As loath as I am to admit that anyone in this group has impressed me…I admit that I have been slightly impressed.

The Ode to the Stainless Steel Marine Welding that we had performed live the other week was initially disappointing. Why base an epic poem around such a dull topic? And yet, as great artists like me often are, I found myself tormented and inspired by the words, lying awake at night, thinking about marine welding and fishing rod holders. A life on the sea is a solitary existence. Something about the strong, evocative language just captured my soul and held it to random, unless I came down to the docks at night, unarmed, alone.

And so that is what I did. I went for a wander to the place where marine fabrication is created, and I wandered among the plate alloy boats with a sense of quiet reverence. I drank in the gigantic welding equipment, ran my hand along the rough wood of the docks, and was told to move on by a security guard who I’m sure was just doing their job.

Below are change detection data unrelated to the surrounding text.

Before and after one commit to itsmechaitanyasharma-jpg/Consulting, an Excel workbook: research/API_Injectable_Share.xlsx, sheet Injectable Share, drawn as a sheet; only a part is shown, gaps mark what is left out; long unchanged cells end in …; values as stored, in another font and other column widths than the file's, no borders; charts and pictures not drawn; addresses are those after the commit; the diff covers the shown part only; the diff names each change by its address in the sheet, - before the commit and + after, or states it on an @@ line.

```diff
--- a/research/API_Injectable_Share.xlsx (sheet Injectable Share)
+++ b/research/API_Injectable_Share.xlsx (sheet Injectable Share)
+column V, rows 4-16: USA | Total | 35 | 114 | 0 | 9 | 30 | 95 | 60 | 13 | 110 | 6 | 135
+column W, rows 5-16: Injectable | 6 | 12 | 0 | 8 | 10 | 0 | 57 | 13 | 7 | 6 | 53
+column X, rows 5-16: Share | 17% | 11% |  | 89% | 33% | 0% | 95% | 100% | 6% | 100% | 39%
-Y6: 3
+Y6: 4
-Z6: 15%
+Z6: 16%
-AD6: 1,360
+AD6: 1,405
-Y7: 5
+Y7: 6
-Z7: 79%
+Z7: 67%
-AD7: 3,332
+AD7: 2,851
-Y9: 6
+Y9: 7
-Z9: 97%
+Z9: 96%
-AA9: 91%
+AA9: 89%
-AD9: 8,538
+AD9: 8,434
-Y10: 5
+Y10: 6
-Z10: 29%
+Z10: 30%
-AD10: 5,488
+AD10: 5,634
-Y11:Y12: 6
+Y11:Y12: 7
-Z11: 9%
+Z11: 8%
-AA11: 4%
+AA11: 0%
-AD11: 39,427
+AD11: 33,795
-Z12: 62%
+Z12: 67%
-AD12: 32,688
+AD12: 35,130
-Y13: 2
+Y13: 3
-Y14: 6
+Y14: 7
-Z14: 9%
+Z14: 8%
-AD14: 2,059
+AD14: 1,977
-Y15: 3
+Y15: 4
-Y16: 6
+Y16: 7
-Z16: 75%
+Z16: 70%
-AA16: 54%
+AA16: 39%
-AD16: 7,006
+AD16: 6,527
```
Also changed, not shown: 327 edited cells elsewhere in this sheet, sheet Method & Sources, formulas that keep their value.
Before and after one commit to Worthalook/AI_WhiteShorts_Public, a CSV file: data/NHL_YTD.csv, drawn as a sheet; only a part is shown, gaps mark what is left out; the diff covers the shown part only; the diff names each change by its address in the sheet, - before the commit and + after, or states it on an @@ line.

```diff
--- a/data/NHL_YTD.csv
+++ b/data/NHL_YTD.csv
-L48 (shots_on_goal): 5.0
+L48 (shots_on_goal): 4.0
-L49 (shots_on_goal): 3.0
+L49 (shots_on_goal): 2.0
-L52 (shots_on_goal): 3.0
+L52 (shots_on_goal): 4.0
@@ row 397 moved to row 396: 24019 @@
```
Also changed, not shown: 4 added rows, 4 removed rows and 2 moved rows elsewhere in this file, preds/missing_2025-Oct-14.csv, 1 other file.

Still, I was deeply inspired. Inspired enough…for a dance. I know I’m in a writing club, but as you see, dancing is like writing…with the body. Not many people know that, but I just told you, and now everyone at the Writer’s Group knows as well. For eleven minutes I had them spellbound with my rhythmic depiction of marine welding and snapper rack placement. I was too wrapped up in the performance to be paying much attention to my audience, so I’m not entirely sure of their reaction. At the end of the eleven minutes I was met with a barrage of harsh criticism, which made it clear that they didn’t understand the art form. Not that I expected anything more from this bunch. I could *clearly* make the motions of crafting a plate alloy boat, and they still wouldn’t understand. I know it’s interpretive dance, but it’s not THAT interpretive.